* **Exercise requirements**
Please count how many lines below contain the word "with" and give nothing but that figure.

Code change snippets

-=-=-

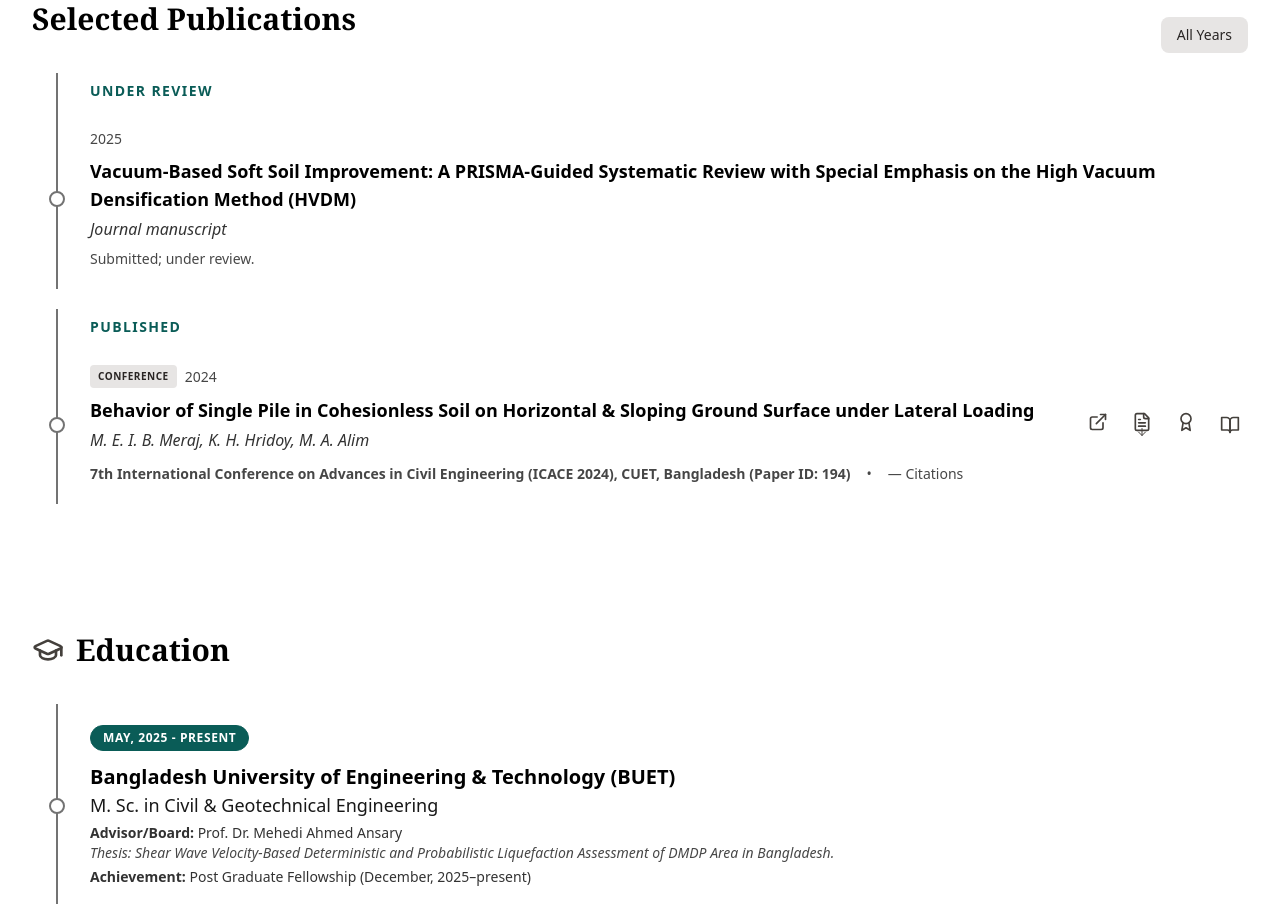
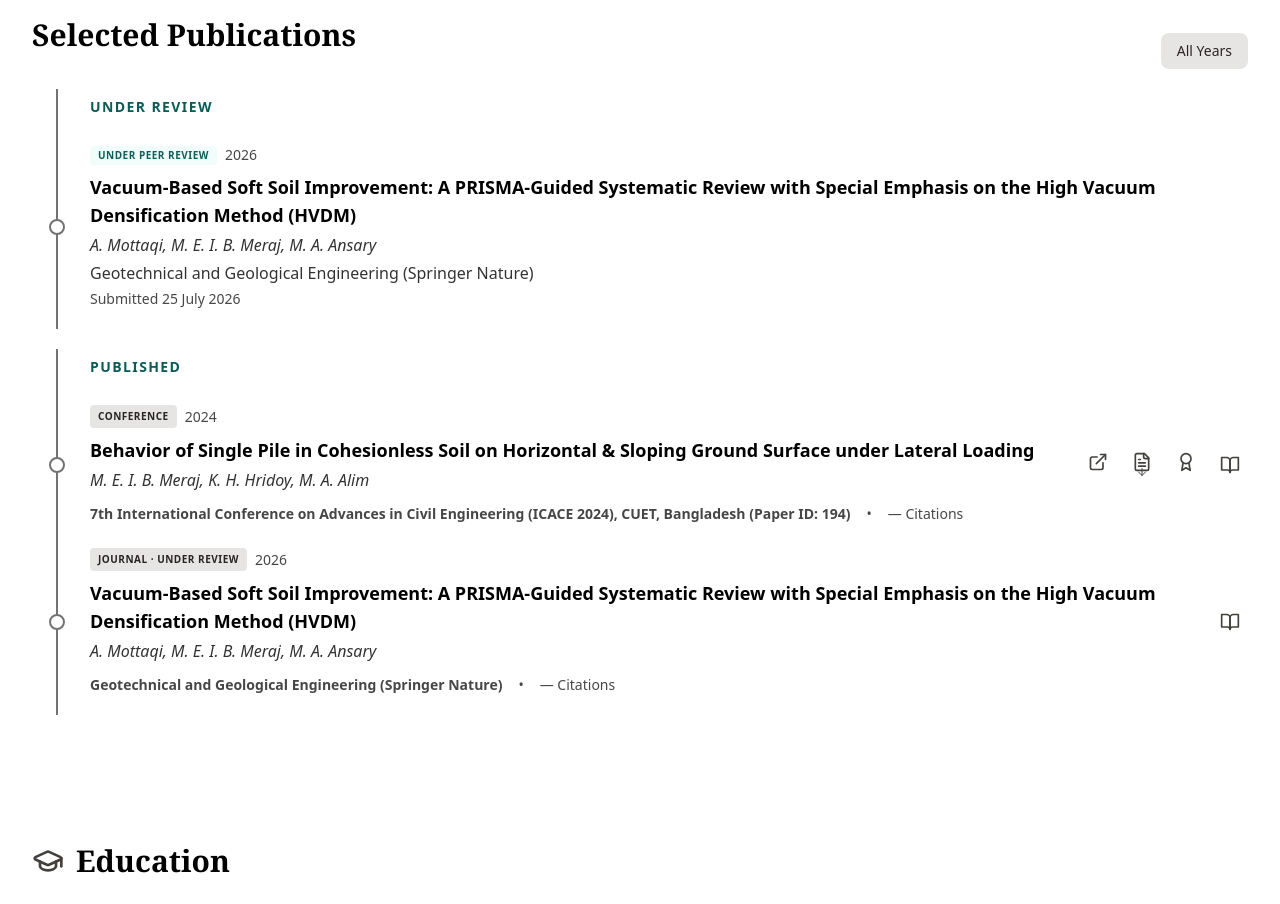
Before and after one commit to enamulislammeraj25-rin/portfolio-xrin, a React (Create React App) app: page / in a window 1280 px wide. Shown: the part 2100-3004 px from the top of the page. Built offline with nearby package versions, Linux system fonts and the light colour scheme.

Commit message:
Show HVDM authors, journal, and 25 July 2026 submission on the site

```diff
--- a/src/App.js
+++ b/src/App.js
@@ -1132,7 +1132,7 @@ export default function App() {
                    <div className="text-xs font-bold uppercase tracking-widest opacity-50">At a glance</div>
                    {[
                      { tag: "Thesis · paper", status: "In preparation", key: "vs-dmdp", line: <>V<sub>s</sub>-based liquefaction assessment of the DMDP area</>, sub: "Deterministic Andrus–Stokoe and probabilistic Monte Carlo procedures. Intended for journal submission under supervisory guidance." },
-                     { tag: "Journal manuscript", status: "Under review", line: "Vacuum-based soft-soil improvement, with emphasis on HVDM", sub: "PRISMA-guided systematic review." },
+                     { tag: "Journal manuscript", status: "Under review", line: "Vacuum-based soft-soil improvement, with emphasis on HVDM", sub: "Mottaqi, Meraj & Ansary. Geotechnical and Geological Engineering (Springer Nature). Submitted 25 July 2026; under peer review." },
                      { tag: "Project · paper", status: "In preparation", line: "Life-cycle assessment of a wrapped-face wall and a conventional 1:1 slope rural road", sub: "Jamalpur–Gaibandha rural road. Comparative LCA/LCCA; manuscript planned from the same study." },
                    ].map((card) => (
                      <div key={card.key || card.tag} className={`p-4 rounded-lg border ${(isLight) ? 'border-stone-200 bg-white' : 'border-white/15 bg-white/5'}`}>
@@ -1278,10 +1278,18 @@ export default function App() {
                           ${(isLight) ? 'bg-white border-neutral-500' : 'bg-neutral-950 border-neutral-700'}`}>
                           <div className={`w-2 h-2 rounded-full ${getHoverBgColor()}`} />
                       </div>
-                      <div className="text-sm opacity-60 mb-2">{wp.year}</div>
+                      <div className="flex flex-wrap items-center gap-2 mb-2">
+                        {wp.status && (
+                          <span className={`px-2 py-0.5 text-[10px] font-bold uppercase tracking-wider rounded
+                            ${(isLight) ? 'bg-teal-50 text-teal-800' : 'bg-white/15 text-white'}`}>{wp.status}</span>
+                        )}
+                        <span className="text-sm opacity-60">{wp.year}</span>
+                      </div>
                       <h3 className={`text-base md:text-lg font-bold mb-1 transition-colors ${getHoverTextColor()}`}>{wp.title}</h3>
-                      <p className="opacity-70 mb-2 italic">{wp.venue}</p>
-                      {wp.note && <p className="text-sm opacity-60">{wp.note}</p>}
+                      {wp.authors && <p className="opacity-70 mb-1 italic">{wp.authors}</p>}
+                      <p className="opacity-70 mb-1">{wp.venue}</p>
+                      {wp.submitted && <p className="text-sm opacity-60">Submitted {wp.submitted}</p>}
+                      {wp.note && !wp.submitted && <p className="text-sm opacity-60">{wp.note}</p>}
                   </div>
                 ))}
               </div>
--- a/src/data/portfolioData.js
+++ b/src/data/portfolioData.js
@@ -237,6 +237,18 @@ export const PORTFOLIO_DATA = {
       certificate: "/papers/ICACE2024_participation_certificate.pdf",
       citation: "Meraj, M. E. I. B., Hridoy, K. H., & Alim, M. A. (2024). Behavior of single pile in cohesionless soil on horizontal & sloping ground surface under lateral loading. Proceedings of the 7th International Conference on Advances in Civil Engineering (ICACE 2024), CUET, Bangladesh (Paper ID: 194)."
     },
+    {
+      id: 2,
+      title: "Vacuum-Based Soft Soil Improvement: A PRISMA-Guided Systematic Review with Special Emphasis on the High Vacuum Densification Method (HVDM)",
+      authors: "A. Mottaqi, M. E. I. B. Meraj, M. A. Ansary",
+      journal: "Geotechnical and Geological Engineering (Springer Nature)",
+      year: "2026",
+      citations: "—",
+      type: "Journal · under review",
+      tags: ["HVDM", "Vacuum consolidation", "Soft soil", "PRISMA"],
+      url: "",
+      citation: "Mottaqi, A., Meraj, M. E. I. B., & Ansary, M. A. (2026). Vacuum-based soft soil improvement: a PRISMA-guided systematic review with special emphasis on the High Vacuum Densification Method (HVDM). Geotechnical and Geological Engineering. Submitted 25 July 2026; under peer review."
+    },
   ],
 
   current_research: [
@@ -260,9 +272,12 @@ export const PORTFOLIO_DATA = {
     {
       id: "wp-hvdm",
       title: "Vacuum-Based Soft Soil Improvement: A PRISMA-Guided Systematic Review with Special Emphasis on the High Vacuum Densification Method (HVDM)",
-      venue: "Journal manuscript",
-      year: "2025",
-      note: "Submitted; under review."
+      authors: "A. Mottaqi, M. E. I. B. Meraj, M. A. Ansary",
+      venue: "Geotechnical and Geological Engineering (Springer Nature)",
+      year: "2026",
+      submitted: "25 July 2026",
+      status: "Under peer review",
+      note: "Submitted 25 July 2026. Currently in peer review."
     }
   ],
 
```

-=-=-

* **Task result**
6